*** Begin section ***
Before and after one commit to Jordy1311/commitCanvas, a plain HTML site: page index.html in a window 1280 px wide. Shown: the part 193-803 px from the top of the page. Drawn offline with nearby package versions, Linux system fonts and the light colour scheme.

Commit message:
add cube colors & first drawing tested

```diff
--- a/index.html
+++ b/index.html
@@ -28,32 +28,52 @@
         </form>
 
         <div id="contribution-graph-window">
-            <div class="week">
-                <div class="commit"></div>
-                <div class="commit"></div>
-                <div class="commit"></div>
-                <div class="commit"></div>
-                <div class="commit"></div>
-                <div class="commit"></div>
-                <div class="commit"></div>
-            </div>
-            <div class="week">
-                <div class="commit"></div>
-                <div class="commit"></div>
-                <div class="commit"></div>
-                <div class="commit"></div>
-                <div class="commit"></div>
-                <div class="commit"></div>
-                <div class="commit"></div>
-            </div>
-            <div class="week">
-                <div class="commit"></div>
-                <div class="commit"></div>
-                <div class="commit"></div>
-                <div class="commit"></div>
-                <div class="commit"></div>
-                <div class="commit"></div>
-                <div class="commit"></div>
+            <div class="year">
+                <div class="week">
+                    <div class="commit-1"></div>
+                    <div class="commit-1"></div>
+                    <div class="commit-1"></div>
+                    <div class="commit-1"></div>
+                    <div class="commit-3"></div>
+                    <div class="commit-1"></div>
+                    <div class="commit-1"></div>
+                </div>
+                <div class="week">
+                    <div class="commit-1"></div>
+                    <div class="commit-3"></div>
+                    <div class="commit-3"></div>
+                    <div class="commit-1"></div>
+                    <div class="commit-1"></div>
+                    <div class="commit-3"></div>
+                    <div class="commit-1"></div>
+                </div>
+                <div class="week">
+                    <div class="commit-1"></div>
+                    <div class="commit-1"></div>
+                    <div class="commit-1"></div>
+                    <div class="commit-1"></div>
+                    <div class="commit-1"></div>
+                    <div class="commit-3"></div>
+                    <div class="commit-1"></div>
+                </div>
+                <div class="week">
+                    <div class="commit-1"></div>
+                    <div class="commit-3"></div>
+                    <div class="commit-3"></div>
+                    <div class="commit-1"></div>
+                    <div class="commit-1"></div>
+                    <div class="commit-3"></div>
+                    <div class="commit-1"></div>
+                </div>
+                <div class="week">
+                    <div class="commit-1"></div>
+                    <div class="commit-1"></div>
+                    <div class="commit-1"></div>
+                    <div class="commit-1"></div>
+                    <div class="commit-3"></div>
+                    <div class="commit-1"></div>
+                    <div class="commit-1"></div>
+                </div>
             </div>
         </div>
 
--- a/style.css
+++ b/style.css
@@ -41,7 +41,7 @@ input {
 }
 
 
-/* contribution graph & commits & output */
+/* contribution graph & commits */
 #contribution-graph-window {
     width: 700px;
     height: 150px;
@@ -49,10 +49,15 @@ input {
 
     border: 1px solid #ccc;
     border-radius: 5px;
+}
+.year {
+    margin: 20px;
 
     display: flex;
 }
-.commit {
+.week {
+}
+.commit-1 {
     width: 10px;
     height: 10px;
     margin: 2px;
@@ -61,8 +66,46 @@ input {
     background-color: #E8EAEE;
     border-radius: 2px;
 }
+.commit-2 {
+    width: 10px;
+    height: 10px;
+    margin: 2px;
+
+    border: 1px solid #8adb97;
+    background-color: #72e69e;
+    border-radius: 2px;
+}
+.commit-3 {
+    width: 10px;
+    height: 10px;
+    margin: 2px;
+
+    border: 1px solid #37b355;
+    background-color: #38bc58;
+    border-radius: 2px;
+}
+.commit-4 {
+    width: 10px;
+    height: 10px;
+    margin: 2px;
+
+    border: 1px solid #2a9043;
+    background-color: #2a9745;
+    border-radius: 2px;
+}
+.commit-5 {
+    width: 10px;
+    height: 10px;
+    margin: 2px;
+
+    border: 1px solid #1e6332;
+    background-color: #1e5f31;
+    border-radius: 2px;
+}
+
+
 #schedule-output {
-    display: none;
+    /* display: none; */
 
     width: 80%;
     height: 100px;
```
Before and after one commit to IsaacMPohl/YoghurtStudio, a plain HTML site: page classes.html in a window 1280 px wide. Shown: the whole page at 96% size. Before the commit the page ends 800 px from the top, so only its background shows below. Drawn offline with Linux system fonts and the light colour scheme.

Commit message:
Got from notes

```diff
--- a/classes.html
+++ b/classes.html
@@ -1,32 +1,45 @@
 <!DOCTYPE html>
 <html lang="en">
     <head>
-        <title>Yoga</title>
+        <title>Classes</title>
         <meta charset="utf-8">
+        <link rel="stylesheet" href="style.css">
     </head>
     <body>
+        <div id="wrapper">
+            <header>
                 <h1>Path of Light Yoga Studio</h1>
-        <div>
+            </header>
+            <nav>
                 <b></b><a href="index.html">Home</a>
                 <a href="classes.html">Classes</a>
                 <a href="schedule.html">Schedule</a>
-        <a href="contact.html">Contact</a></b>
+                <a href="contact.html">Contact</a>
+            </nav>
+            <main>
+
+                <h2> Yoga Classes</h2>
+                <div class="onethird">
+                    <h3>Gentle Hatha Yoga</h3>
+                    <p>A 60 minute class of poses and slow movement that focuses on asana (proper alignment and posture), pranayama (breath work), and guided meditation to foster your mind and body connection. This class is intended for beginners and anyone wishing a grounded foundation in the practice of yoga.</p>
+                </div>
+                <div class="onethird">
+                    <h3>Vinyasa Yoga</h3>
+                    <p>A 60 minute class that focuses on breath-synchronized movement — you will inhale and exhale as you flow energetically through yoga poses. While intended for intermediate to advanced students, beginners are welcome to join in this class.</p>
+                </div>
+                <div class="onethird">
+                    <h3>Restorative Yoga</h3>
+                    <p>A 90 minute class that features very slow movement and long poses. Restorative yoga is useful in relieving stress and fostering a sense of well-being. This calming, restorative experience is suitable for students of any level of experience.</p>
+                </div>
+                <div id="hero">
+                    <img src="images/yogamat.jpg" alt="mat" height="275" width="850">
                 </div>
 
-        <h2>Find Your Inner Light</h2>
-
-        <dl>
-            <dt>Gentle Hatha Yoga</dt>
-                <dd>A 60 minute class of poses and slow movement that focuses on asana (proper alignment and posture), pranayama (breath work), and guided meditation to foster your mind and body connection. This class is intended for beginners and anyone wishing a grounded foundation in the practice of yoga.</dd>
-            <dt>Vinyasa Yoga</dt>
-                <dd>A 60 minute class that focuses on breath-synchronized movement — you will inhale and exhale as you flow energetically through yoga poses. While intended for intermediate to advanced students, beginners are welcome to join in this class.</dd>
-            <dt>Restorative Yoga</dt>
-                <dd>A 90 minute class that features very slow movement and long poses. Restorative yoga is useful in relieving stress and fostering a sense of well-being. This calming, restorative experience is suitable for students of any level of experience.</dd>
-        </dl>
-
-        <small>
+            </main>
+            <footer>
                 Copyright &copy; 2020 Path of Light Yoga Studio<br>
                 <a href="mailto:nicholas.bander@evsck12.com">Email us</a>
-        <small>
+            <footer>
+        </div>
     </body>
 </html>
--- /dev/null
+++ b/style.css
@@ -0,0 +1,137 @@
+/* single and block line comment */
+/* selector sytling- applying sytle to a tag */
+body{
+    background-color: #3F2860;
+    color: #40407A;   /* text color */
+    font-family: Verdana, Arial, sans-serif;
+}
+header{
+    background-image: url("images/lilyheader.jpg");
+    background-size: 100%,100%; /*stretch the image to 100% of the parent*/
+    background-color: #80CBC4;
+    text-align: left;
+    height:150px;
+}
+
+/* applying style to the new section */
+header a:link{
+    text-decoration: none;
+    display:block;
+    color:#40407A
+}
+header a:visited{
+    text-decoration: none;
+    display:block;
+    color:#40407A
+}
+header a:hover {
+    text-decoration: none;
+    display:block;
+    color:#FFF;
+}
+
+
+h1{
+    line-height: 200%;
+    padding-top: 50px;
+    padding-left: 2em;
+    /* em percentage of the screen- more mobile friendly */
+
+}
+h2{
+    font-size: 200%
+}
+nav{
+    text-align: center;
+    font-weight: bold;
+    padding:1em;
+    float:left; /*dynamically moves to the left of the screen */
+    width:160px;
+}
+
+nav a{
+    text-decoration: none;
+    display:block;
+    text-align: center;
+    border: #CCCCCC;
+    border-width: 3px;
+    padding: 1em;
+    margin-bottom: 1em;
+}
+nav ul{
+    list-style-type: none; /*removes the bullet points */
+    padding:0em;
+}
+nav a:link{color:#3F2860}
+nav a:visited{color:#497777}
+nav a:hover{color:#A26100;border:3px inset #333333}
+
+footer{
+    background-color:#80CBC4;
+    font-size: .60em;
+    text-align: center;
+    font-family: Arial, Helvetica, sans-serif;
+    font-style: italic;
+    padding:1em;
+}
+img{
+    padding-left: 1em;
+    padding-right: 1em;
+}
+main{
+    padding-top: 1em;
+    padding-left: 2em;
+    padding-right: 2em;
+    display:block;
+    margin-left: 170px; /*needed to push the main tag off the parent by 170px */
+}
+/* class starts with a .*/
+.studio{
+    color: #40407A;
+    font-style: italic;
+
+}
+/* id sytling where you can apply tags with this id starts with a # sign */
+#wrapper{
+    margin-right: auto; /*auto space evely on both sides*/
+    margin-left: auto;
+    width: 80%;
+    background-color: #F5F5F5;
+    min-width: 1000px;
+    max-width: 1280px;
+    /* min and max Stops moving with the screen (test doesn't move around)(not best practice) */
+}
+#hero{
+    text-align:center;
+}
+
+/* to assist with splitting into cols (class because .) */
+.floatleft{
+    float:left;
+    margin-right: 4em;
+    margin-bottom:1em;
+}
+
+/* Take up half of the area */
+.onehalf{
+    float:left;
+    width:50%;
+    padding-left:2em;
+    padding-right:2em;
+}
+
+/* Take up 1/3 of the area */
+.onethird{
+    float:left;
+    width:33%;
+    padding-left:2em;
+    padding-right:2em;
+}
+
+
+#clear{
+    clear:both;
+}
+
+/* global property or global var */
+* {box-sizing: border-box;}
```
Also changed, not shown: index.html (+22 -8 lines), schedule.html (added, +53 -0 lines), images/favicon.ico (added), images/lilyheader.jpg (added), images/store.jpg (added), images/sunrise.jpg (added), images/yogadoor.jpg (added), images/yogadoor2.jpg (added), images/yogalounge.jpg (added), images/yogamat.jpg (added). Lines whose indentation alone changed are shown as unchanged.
*** End section ***
▶ [Task description]:
Scan the material above for the word "body", and copy every line in which it is found.

▶ [Output for this exercise]:
     <body>
+                    <p>A 60 minute class of poses and slow movement that focuses on asana (proper alignment and posture), pranayama (breath work), and guided meditation to foster your mind and body connection. This class is intended for beginners and anyone wishing a grounded foundation in the practice of yoga.</p>
-                <dd>A 60 minute class of poses and slow movement that focuses on asana (proper alignment and posture), pranayama (breath work), and guided meditation to foster your mind and body connection. This class is intended for beginners and anyone wishing a grounded foundation in the practice of yoga.</dd>
     </body>
+body{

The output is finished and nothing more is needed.